* _TASK DETAILS_
Exact copy, no pictures: output all the records that follow.

* _Revision comparison data_
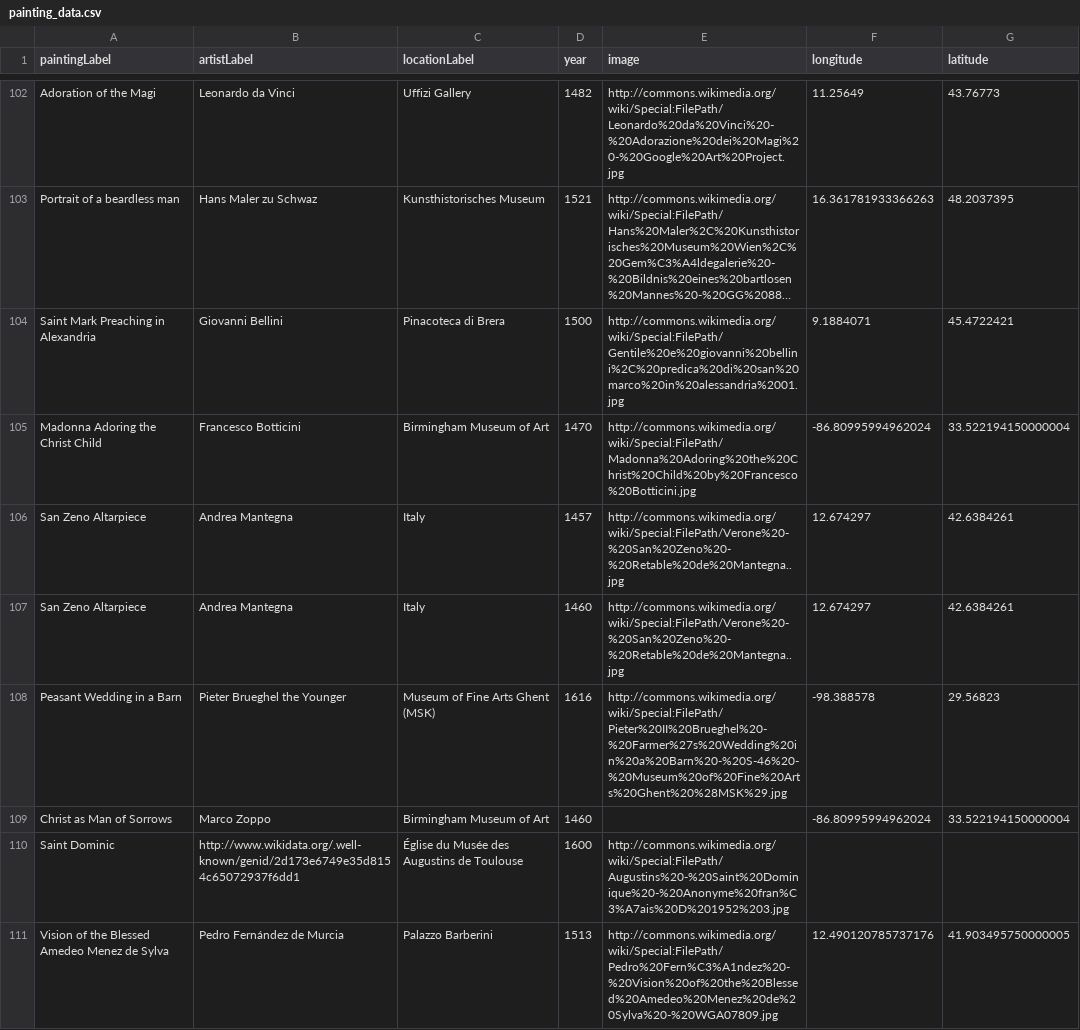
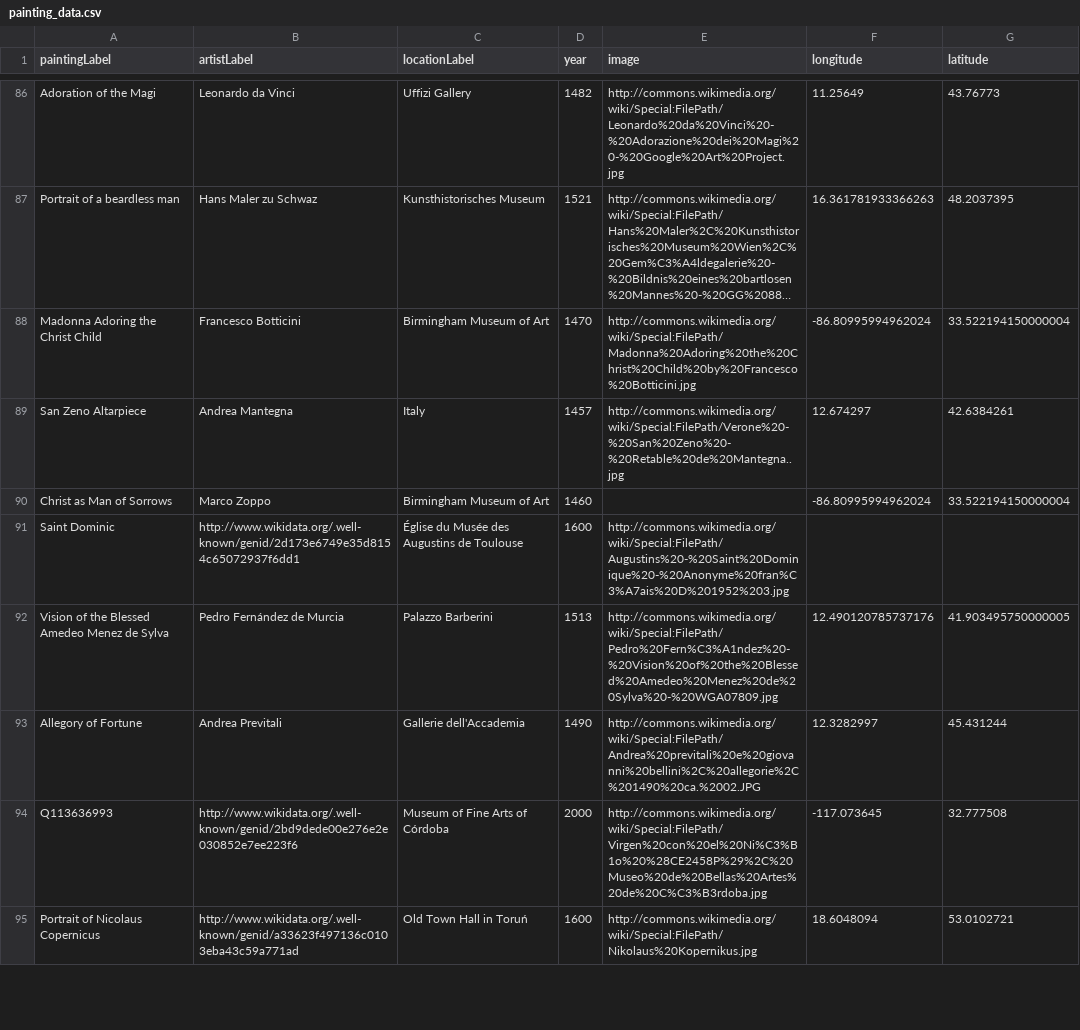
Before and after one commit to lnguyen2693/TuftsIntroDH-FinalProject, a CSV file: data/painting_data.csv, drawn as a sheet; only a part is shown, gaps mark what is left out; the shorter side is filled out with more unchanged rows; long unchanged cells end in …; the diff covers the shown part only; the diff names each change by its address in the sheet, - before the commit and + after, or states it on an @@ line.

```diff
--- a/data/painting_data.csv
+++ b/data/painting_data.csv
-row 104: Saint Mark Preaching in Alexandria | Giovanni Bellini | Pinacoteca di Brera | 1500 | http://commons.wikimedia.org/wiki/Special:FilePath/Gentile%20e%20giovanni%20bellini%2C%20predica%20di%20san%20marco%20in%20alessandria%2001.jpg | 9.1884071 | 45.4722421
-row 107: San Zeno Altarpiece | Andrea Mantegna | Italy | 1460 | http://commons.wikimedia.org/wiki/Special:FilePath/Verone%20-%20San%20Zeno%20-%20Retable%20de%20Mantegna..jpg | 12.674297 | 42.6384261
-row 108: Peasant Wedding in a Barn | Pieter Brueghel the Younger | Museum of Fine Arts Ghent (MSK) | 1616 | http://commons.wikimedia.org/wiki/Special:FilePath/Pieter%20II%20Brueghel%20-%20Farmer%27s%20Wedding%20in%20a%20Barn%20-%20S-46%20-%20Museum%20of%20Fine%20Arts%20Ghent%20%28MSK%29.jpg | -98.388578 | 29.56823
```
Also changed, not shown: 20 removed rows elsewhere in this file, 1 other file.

* _THE COMPLETED TASK_
Before and after one commit to lnguyen2693/TuftsIntroDH-FinalProject, a CSV file: data/painting_data.csv, drawn as a sheet; only a part is shown, gaps mark what is left out; the shorter side is filled out with more unchanged rows; long unchanged cells end in …; the diff covers the shown part only; the diff names each change by its address in the sheet, - before the commit and + after, or states it on an @@ line.

```diff
--- a/data/painting_data.csv
+++ b/data/painting_data.csv
-row 104: Saint Mark Preaching in Alexandria | Giovanni Bellini | Pinacoteca di Brera | 1500 | http://commons.wikimedia.org/wiki/Special:FilePath/Gentile%20e%20giovanni%20bellini%2C%20predica%20di%20san%20marco%20in%20alessandria%2001.jpg | 9.1884071 | 45.4722421
-row 107: San Zeno Altarpiece | Andrea Mantegna | Italy | 1460 | http://commons.wikimedia.org/wiki/Special:FilePath/Verone%20-%20San%20Zeno%20-%20Retable%20de%20Mantegna..jpg | 12.674297 | 42.6384261
-row 108: Peasant Wedding in a Barn | Pieter Brueghel the Younger | Museum of Fine Arts Ghent (MSK) | 1616 | http://commons.wikimedia.org/wiki/Special:FilePath/Pieter%20II%20Brueghel%20-%20Farmer%27s%20Wedding%20in%20a%20Barn%20-%20S-46%20-%20Museum%20of%20Fine%20Arts%20Ghent%20%28MSK%29.jpg | -98.388578 | 29.56823
```
Also changed, not shown: 20 removed rows elsewhere in this file, 1 other file.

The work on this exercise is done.